■ **What the exercise asks**: Pick out and copy every line below that has the word "outcomes".
================================
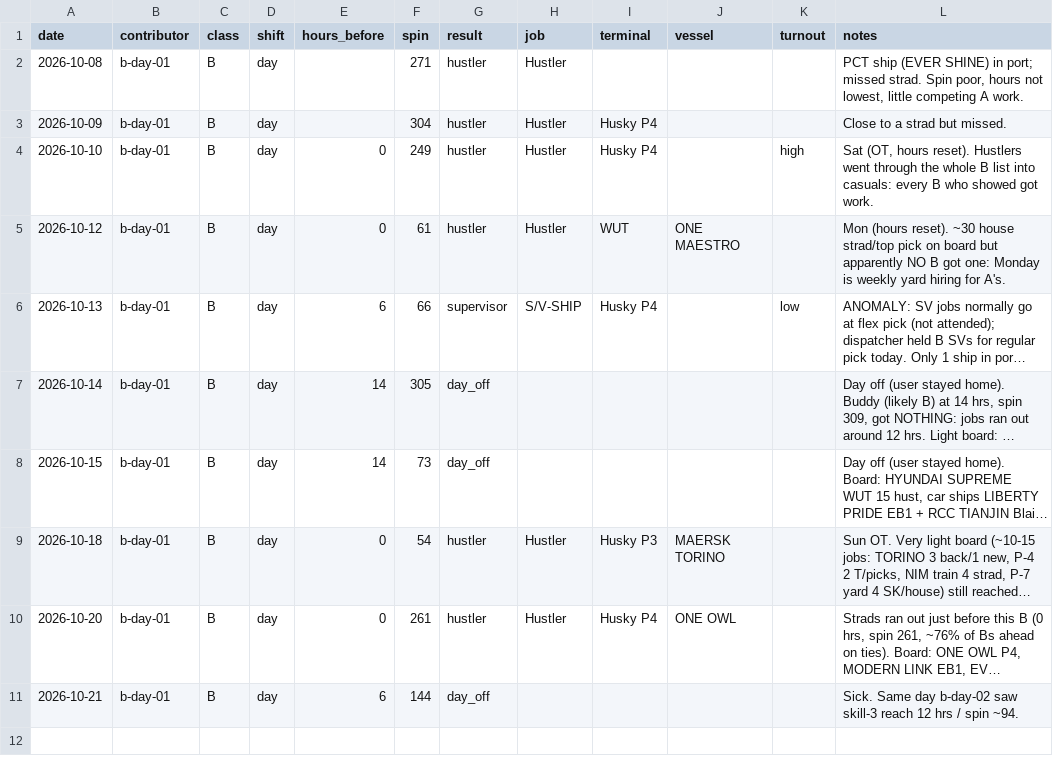
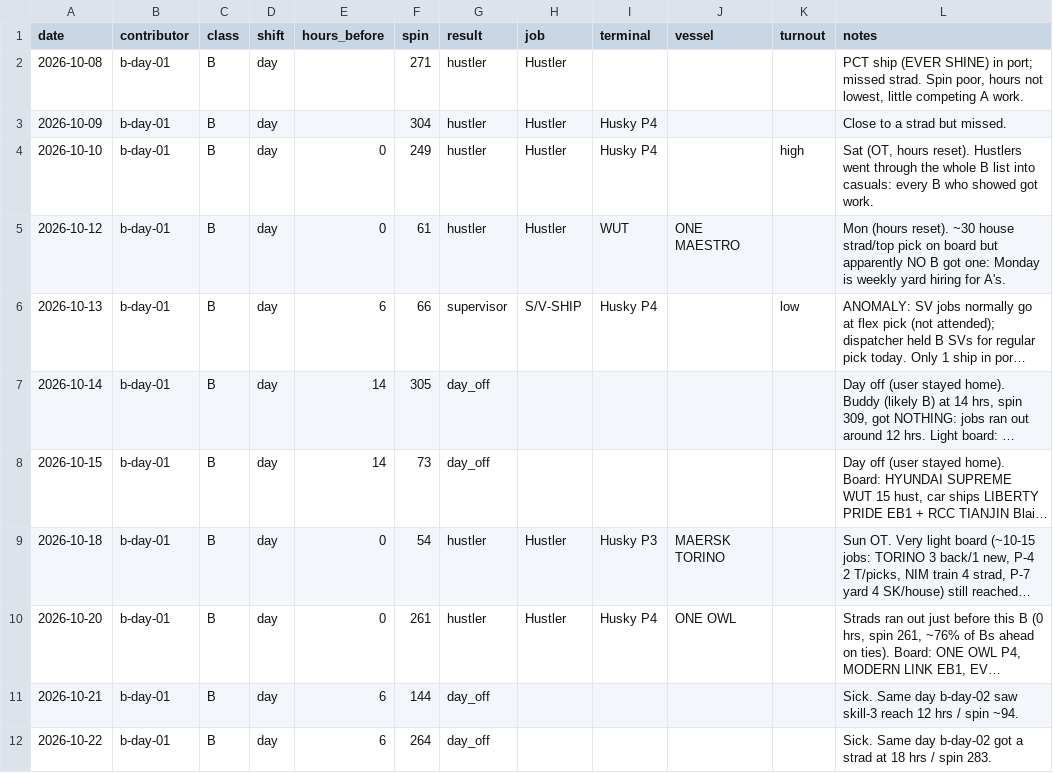
Before and after one commit to TheJoe1990/Ilwu, a CSV file: data/outcomes/b-day-01.csv, drawn as a sheet; long unchanged cells end in ….

```diff
--- a/data/outcomes/b-day-01.csv
+++ b/data/outcomes/b-day-01.csv
@@ -11 +11,2 @@ date,contributor,class,shift,hours_before,spin,result,job,terminal,vessel,turnou
 2026-10-21,b-day-01,B,day,6,144,day_off,,,,,Sick. Same day b-day-02 saw skill-3 reach 12 hrs / spin ~94.
+2026-10-22,b-day-01,B,day,6,264,day_off,,,,,Sick. Same day b-day-02 got a strad at 18 hrs / spin 283.
```
Also changed, not shown: data/outcomes/b-day-02.csv.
================================
■ **Expected output**:
Before and after one commit to TheJoe1990/Ilwu, a CSV file: data/outcomes/b-day-01.csv, drawn as a sheet; long unchanged cells end in ….
--- a/data/outcomes/b-day-01.csv
+++ b/data/outcomes/b-day-01.csv
Also changed, not shown: data/outcomes/b-day-02.csv.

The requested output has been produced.